Only the lines that include "clientweb" should be copied from the data below.

Version comparison data:

=== Section Start ===

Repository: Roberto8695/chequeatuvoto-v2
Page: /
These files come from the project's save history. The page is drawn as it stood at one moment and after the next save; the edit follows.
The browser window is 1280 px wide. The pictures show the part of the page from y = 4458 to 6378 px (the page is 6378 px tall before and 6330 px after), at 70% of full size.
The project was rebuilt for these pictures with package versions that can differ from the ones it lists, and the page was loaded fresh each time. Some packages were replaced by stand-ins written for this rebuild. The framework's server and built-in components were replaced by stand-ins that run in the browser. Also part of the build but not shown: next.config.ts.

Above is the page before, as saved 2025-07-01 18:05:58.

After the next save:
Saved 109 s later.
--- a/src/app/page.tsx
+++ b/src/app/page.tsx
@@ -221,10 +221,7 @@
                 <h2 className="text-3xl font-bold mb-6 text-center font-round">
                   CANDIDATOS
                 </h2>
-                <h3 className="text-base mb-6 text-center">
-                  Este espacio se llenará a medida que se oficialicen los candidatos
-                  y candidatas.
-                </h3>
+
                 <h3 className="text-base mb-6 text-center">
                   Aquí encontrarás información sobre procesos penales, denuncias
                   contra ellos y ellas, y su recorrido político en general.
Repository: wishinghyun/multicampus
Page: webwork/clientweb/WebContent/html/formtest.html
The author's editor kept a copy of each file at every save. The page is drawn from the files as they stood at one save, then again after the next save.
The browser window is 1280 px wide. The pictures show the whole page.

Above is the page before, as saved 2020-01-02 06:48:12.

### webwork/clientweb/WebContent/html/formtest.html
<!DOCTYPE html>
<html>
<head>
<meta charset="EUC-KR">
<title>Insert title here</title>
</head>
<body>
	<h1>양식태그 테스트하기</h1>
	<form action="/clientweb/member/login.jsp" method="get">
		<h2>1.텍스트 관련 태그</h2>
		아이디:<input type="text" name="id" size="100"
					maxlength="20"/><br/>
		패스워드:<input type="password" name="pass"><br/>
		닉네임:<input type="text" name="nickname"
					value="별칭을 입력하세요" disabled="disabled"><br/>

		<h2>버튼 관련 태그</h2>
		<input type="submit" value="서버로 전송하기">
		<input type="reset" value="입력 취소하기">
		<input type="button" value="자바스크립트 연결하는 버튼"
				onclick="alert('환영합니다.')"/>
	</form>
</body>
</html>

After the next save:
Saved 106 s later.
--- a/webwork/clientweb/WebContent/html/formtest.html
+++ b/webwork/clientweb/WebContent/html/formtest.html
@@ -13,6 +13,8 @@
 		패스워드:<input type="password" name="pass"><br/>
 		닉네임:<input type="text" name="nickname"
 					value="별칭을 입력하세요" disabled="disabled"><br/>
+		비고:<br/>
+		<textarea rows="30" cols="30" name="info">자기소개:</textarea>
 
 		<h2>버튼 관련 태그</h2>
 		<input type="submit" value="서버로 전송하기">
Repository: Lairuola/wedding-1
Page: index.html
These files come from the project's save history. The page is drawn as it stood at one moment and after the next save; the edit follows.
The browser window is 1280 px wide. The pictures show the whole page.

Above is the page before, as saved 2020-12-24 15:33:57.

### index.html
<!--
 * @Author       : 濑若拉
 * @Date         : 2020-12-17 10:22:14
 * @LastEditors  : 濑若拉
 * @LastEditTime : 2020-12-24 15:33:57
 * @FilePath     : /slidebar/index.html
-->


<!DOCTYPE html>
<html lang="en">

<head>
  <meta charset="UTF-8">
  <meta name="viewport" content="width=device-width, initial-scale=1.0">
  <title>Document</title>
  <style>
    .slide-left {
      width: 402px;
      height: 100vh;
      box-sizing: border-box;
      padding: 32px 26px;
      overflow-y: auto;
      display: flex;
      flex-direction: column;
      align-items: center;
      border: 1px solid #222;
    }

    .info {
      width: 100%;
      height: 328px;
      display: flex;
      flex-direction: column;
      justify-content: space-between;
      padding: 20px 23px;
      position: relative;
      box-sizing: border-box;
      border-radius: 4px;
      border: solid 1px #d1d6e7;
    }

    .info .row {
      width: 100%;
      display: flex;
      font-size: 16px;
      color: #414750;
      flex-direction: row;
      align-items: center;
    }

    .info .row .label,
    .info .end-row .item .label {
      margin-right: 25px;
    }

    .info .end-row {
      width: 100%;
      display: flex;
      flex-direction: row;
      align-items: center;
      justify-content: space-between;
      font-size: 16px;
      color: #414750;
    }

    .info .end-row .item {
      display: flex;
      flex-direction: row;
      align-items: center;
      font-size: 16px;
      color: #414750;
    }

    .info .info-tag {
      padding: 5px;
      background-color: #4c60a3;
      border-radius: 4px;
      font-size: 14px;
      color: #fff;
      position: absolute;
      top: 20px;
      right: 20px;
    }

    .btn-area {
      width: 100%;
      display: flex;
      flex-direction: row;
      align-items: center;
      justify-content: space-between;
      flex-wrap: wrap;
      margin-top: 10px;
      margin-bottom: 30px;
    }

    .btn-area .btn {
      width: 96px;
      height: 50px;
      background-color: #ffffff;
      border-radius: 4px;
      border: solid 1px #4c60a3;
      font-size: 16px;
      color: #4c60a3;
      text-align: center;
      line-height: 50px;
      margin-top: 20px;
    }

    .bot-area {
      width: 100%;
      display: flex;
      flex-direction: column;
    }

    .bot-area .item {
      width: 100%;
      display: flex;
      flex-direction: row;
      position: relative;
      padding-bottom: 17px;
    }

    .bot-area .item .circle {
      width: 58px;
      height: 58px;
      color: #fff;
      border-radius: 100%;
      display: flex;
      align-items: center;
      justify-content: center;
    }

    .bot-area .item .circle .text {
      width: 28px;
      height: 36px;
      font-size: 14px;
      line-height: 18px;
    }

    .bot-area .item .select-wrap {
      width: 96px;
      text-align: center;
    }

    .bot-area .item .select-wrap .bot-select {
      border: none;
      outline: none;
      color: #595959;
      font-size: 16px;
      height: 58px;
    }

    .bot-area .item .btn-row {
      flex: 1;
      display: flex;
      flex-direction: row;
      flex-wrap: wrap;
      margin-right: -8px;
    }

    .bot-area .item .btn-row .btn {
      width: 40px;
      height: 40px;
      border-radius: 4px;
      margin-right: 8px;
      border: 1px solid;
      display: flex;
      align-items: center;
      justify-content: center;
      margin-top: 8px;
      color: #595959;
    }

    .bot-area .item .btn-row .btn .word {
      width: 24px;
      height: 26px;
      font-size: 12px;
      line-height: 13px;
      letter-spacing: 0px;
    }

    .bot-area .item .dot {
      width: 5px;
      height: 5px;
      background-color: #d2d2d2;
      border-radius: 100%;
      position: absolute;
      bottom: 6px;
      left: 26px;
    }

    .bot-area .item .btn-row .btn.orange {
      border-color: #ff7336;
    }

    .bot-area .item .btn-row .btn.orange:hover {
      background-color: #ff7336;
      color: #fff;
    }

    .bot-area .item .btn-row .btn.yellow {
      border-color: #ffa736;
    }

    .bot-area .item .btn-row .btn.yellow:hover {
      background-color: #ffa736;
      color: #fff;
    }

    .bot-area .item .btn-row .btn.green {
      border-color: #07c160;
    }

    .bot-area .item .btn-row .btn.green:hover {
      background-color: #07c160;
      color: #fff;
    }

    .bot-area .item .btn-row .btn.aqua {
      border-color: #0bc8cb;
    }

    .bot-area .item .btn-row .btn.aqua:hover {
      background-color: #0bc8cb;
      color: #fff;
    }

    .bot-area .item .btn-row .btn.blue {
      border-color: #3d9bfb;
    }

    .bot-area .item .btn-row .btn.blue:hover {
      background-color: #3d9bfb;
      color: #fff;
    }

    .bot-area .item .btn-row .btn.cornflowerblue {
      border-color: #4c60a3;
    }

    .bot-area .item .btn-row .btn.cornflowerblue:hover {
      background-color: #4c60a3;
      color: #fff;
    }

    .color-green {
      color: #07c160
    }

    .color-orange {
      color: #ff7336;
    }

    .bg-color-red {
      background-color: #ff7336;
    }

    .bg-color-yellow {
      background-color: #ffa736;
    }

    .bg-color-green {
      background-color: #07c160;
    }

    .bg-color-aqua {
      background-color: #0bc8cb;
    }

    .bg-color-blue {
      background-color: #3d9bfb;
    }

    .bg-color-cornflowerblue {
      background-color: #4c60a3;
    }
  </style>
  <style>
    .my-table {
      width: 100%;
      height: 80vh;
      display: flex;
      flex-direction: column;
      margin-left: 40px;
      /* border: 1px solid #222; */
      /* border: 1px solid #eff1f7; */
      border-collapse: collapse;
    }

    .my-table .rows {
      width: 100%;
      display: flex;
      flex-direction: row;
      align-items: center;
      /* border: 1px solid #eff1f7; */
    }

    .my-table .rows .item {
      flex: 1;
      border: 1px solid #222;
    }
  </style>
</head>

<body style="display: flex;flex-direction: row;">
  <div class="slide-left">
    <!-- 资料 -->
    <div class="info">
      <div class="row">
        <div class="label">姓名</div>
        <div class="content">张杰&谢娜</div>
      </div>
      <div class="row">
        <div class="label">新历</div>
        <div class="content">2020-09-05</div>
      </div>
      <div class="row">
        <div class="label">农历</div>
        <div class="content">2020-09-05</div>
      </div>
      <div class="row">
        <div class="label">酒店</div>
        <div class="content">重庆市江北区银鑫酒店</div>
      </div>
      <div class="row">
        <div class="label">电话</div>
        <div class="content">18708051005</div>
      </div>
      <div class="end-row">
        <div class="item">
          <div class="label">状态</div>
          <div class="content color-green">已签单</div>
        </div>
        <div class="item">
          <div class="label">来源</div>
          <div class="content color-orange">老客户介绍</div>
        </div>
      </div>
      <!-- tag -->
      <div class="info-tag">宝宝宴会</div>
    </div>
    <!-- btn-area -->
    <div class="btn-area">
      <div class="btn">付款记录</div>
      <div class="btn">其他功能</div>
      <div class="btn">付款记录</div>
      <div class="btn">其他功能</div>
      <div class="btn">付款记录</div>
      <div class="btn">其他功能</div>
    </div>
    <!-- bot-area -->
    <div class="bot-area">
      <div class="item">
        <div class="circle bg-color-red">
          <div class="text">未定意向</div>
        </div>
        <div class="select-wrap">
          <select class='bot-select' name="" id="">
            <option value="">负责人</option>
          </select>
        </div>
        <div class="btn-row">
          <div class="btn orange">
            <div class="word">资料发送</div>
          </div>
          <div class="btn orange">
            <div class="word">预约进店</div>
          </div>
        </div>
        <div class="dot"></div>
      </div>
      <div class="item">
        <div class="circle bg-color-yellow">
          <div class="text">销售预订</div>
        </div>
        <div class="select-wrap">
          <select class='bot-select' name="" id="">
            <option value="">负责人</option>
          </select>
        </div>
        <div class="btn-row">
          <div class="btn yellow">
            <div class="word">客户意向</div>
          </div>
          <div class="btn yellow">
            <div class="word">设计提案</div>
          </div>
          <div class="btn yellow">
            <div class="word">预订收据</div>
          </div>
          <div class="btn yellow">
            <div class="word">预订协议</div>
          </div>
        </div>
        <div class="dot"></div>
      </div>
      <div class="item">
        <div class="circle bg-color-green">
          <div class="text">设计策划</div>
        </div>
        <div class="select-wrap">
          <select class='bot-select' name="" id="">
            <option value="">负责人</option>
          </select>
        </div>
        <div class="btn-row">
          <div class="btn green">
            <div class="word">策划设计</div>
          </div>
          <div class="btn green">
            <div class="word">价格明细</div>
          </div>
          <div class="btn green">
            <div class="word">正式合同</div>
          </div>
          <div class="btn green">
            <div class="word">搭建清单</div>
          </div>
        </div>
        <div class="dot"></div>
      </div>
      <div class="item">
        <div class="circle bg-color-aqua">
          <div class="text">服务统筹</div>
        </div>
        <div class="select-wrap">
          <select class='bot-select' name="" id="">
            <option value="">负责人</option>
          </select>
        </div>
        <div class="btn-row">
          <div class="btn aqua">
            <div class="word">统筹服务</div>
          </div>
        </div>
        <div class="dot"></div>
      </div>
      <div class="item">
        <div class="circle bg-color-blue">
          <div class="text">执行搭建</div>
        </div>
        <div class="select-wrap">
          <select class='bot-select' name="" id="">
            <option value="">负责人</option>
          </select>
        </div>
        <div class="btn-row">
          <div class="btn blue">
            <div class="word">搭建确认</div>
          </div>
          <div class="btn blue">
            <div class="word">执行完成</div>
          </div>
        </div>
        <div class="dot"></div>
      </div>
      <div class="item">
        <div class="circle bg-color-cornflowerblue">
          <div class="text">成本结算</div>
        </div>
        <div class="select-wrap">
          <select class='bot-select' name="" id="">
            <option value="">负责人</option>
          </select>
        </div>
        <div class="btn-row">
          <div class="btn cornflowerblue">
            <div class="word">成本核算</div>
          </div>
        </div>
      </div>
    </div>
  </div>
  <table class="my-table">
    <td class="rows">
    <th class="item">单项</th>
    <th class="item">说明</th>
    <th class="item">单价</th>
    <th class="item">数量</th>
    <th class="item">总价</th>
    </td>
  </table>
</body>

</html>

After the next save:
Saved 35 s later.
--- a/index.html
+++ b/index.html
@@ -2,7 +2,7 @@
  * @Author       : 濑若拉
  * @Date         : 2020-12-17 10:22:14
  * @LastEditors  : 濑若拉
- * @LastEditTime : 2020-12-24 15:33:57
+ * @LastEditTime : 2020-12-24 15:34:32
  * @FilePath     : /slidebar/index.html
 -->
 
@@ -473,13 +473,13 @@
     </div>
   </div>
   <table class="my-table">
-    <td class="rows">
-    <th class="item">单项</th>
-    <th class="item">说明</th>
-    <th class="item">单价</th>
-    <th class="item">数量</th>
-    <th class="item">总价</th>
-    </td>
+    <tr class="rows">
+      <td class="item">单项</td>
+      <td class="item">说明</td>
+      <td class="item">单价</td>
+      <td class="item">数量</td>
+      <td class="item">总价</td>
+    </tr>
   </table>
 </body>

=== Section End ===

* **SOLUTION TO THIS TASK**:
Page: webwork/clientweb/WebContent/html/formtest.html
### webwork/clientweb/WebContent/html/formtest.html
	<form action="/clientweb/member/login.jsp" method="get">
--- a/webwork/clientweb/WebContent/html/formtest.html
+++ b/webwork/clientweb/WebContent/html/formtest.html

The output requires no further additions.